- an agricultural implement consisting of a long, curving blade fastened at an angle to a handle, for cutting grass, grain, etc., by hand.
- to cut or mow with a scythe.
Origin of scythe
Examples from the Web for scything
The scything had begun, and she took off her pince-nez to watch it.Howards End
E. M. Forster
The gardener was scything the grass between the trees, whistling softly to himself.Notwithstanding
Peasants everywhere are scything weeds and burning them in smoking heaps.The Challenge of the Dead
And the love-songs of the wood-pigeons never ceased, nor the faint swish of scything.The Dark Flower
Everyone, including Mrs Dinkman, seemed convinced that scything was the solution.Greener Than You Think
- a manual implement for cutting grass, etc, having a long handle held with both hands and a curved sharpened blade that moves in a plane parallel to the ground
- (tr) to cut (grass, etc) with a scythe
Word Origin and History for scything
Old English siðe, sigði, from Proto-Germanic *segithoz (cf. Middle Low German segede, Middle Dutch sichte, Old High German segensa, German Sense), from PIE root *sek- "to cut" (see section (n.)). The sc- spelling crept in early 15c., from influence of Latin scissor "carver, cutter" and scindere "to cut." Cf. French scier "saw," a false spelling from sier.

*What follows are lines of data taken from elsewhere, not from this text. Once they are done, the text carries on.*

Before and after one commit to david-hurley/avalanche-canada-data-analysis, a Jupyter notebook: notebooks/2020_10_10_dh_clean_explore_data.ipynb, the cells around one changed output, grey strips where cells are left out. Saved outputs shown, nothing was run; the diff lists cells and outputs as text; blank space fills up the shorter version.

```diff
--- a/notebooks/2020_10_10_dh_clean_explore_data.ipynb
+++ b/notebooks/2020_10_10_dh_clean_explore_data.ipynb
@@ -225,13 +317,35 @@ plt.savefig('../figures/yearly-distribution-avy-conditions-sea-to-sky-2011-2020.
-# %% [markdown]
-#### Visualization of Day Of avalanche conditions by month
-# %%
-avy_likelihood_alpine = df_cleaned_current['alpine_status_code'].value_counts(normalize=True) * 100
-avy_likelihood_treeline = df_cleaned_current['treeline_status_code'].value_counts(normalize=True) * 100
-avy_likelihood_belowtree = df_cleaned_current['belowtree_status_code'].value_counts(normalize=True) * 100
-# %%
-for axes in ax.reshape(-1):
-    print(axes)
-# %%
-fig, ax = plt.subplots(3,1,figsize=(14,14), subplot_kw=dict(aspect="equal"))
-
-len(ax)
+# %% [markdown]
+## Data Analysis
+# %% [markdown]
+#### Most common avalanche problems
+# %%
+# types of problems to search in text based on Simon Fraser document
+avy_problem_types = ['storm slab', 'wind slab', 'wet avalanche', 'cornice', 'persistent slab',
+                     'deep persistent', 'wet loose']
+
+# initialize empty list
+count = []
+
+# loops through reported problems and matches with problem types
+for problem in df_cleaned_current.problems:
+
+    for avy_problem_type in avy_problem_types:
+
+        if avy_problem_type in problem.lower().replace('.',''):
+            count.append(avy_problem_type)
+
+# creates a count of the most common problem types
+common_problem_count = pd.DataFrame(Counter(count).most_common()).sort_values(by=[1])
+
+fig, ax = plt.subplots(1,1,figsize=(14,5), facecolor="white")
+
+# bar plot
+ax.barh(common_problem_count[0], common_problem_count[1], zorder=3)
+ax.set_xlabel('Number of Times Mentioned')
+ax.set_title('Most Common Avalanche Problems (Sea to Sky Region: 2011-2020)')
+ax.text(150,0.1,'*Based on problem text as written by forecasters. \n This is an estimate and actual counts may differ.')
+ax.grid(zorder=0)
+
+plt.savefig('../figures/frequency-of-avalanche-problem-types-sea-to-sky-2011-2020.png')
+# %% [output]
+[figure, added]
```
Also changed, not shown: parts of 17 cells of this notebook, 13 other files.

1570s, "use a scythe;" 1590s "to mow;" from scythe (n.). From 1897 as "move with the sweeping motion of a scythe." Related: Scythed; scything.